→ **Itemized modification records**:
☆ ☆ ☆ ☆ ☆

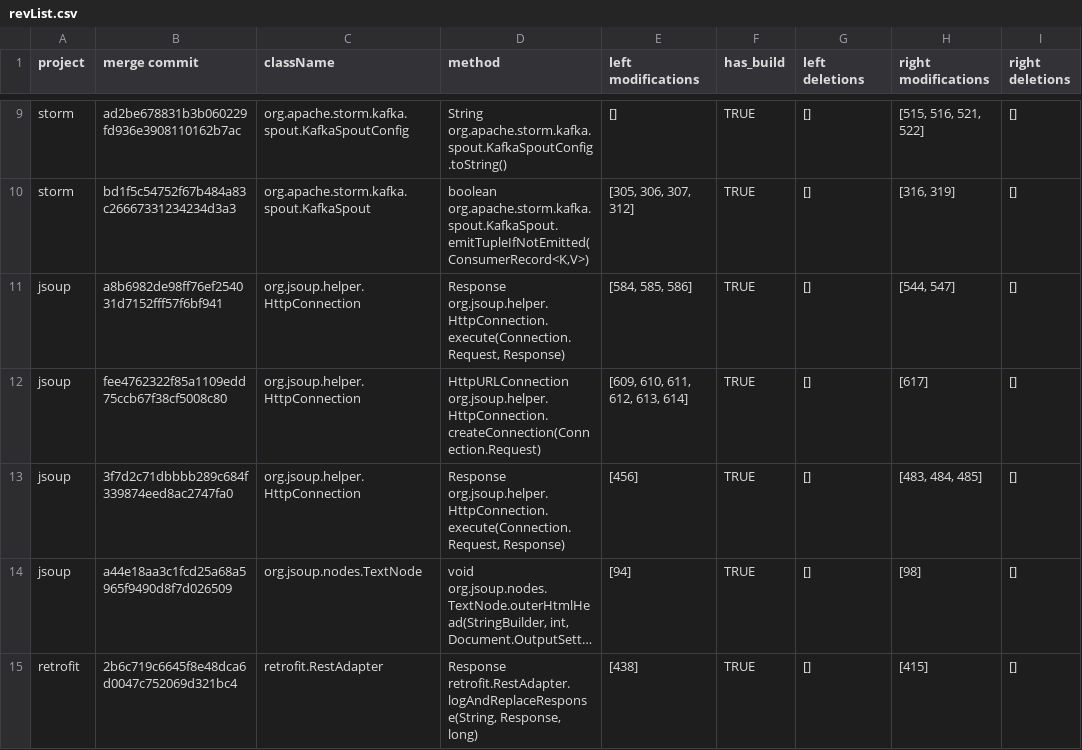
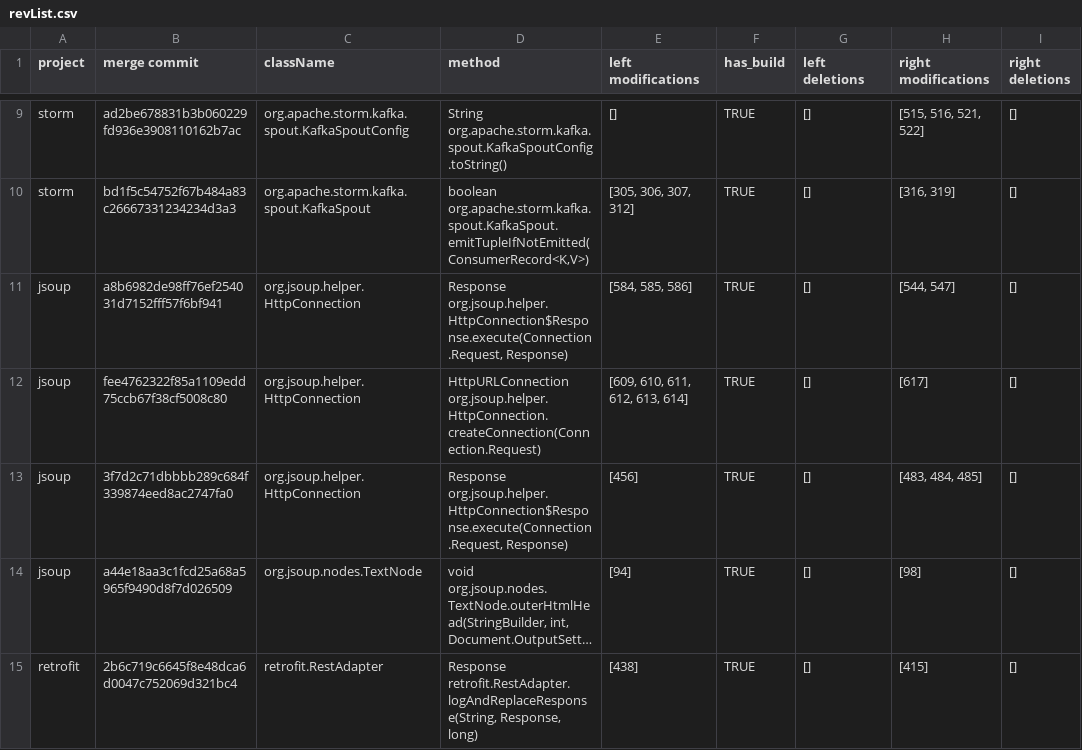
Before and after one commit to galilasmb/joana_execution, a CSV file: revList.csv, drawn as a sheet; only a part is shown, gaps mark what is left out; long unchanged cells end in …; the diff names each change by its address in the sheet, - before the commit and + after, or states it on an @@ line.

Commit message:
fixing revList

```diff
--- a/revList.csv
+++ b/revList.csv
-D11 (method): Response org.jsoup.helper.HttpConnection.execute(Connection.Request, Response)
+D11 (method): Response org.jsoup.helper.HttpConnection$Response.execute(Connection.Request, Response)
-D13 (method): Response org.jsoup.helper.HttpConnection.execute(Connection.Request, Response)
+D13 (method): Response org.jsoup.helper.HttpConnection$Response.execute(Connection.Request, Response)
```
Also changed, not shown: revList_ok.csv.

☆ ☆ ☆ ☆ ☆

→ **What to produce**: Please return all of the entries word for word, excluding the pictures.

→ **Reply**:
Before and after one commit to galilasmb/joana_execution, a CSV file: revList.csv, drawn as a sheet; only a part is shown, gaps mark what is left out; long unchanged cells end in …; the diff names each change by its address in the sheet, - before the commit and + after, or states it on an @@ line.

Commit message:
fixing revList

```diff
--- a/revList.csv
+++ b/revList.csv
-D11 (method): Response org.jsoup.helper.HttpConnection.execute(Connection.Request, Response)
+D11 (method): Response org.jsoup.helper.HttpConnection$Response.execute(Connection.Request, Response)
-D13 (method): Response org.jsoup.helper.HttpConnection.execute(Connection.Request, Response)
+D13 (method): Response org.jsoup.helper.HttpConnection$Response.execute(Connection.Request, Response)
```
Also changed, not shown: revList_ok.csv.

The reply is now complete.